== Work instructions ==
If a line in the records below contains the word "StudyReminder", return that line.

Version difference data:
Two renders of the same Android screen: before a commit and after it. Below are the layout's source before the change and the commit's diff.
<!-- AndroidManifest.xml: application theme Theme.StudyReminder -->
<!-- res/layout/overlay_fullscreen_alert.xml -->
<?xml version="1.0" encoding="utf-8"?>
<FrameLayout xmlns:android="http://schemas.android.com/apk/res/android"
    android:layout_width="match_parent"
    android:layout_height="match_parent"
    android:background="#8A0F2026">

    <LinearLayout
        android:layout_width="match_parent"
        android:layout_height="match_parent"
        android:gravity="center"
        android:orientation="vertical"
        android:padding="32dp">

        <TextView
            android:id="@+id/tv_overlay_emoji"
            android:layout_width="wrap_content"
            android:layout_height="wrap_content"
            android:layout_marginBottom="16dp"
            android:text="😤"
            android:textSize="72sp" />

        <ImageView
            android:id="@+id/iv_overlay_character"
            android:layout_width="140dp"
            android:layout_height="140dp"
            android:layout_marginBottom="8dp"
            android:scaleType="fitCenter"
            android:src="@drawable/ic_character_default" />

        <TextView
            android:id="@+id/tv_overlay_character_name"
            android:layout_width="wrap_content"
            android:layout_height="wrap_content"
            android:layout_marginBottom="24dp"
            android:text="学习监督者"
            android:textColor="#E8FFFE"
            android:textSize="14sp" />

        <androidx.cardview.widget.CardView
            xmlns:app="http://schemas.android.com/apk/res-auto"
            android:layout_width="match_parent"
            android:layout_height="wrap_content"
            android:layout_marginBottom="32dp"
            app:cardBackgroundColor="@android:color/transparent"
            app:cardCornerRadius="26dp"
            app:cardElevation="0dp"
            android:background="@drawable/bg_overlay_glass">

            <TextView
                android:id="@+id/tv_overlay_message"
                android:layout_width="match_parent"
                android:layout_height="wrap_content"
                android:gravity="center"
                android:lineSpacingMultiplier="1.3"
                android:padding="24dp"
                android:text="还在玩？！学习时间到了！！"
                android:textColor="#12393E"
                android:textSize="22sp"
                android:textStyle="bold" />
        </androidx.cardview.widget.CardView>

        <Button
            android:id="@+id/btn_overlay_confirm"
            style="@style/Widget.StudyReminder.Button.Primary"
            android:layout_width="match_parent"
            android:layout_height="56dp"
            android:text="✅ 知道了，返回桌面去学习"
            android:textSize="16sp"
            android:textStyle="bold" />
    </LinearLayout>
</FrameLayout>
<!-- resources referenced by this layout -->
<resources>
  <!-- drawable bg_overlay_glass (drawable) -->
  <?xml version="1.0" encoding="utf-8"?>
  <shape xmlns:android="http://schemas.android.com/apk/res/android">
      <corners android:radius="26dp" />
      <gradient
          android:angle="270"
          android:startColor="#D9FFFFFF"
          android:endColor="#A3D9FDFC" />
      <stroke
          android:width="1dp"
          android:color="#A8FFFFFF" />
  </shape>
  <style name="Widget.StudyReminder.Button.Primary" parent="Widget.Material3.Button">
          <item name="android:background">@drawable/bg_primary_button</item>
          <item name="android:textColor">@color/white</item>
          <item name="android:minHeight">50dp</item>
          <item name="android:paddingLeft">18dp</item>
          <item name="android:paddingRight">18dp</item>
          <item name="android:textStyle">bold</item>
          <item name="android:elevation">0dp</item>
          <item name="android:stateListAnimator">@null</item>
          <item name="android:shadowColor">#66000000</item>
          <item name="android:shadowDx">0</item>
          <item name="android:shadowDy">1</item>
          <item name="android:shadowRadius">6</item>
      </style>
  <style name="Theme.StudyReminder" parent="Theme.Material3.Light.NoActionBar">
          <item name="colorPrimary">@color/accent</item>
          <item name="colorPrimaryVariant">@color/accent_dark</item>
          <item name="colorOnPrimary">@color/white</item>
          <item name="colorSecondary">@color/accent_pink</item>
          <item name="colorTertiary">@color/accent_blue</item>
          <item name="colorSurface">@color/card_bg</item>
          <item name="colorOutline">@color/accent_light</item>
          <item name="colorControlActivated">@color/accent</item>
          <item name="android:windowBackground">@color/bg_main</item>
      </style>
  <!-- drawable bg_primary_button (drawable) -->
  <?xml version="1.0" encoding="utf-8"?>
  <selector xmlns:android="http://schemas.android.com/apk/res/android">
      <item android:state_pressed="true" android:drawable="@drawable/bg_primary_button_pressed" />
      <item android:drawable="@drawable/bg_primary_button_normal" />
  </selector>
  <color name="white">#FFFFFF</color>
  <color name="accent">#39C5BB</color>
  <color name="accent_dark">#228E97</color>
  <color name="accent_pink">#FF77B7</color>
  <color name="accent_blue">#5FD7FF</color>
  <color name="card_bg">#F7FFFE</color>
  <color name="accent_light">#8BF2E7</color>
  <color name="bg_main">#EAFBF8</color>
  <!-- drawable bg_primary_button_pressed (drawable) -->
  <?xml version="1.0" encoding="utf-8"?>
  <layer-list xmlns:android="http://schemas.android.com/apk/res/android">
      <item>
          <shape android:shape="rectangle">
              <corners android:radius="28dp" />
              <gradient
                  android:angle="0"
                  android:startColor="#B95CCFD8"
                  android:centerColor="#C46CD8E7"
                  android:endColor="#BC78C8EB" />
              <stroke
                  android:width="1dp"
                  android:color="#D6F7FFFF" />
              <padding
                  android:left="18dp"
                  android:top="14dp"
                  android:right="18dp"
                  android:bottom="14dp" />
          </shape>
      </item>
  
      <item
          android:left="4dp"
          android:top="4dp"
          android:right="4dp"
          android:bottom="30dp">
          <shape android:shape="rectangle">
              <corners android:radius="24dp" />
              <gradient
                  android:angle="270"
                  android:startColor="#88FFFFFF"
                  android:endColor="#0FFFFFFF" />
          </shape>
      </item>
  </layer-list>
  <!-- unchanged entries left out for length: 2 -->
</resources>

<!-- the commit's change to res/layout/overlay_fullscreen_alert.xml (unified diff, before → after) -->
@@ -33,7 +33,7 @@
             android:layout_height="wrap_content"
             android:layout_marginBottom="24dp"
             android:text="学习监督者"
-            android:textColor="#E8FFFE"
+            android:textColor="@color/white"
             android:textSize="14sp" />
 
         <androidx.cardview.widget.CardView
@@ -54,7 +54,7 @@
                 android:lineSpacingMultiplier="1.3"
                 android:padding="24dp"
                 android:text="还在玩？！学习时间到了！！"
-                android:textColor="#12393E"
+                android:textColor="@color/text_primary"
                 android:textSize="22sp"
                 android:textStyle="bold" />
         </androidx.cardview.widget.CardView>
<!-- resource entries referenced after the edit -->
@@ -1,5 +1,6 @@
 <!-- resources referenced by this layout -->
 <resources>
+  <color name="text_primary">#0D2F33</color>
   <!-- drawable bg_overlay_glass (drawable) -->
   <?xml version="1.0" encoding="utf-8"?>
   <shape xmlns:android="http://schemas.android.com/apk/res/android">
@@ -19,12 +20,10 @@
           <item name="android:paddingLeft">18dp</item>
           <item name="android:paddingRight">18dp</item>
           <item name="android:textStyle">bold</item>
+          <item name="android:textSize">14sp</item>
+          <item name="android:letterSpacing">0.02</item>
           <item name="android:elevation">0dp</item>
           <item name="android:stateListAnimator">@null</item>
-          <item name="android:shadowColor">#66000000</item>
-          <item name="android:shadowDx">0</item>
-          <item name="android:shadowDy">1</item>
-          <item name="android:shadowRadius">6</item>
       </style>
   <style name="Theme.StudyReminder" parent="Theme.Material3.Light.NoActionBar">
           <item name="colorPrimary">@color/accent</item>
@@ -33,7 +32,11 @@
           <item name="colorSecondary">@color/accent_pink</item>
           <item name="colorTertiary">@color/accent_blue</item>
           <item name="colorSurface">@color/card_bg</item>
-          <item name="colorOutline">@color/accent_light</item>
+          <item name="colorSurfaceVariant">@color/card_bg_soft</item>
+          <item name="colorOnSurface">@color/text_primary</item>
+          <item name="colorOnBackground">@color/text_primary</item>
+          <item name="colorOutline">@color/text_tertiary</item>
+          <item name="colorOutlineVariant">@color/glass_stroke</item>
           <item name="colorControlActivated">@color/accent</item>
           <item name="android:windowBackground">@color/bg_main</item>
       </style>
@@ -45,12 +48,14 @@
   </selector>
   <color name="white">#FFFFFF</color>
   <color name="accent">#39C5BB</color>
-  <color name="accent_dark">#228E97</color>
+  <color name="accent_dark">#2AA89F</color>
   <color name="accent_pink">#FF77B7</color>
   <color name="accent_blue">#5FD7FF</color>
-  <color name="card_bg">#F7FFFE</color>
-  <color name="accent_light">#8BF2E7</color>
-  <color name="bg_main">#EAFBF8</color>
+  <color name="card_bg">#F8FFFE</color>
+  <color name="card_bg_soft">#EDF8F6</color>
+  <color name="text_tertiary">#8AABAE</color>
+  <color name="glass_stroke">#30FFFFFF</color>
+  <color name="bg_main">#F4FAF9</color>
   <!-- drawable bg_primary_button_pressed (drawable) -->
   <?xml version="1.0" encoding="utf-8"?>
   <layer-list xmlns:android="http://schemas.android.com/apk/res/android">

== Worked solution ==
<!-- AndroidManifest.xml: application theme Theme.StudyReminder -->
            style="@style/Widget.StudyReminder.Button.Primary"
  <style name="Widget.StudyReminder.Button.Primary" parent="Widget.Material3.Button">
  <style name="Theme.StudyReminder" parent="Theme.Material3.Light.NoActionBar">
   <style name="Theme.StudyReminder" parent="Theme.Material3.Light.NoActionBar">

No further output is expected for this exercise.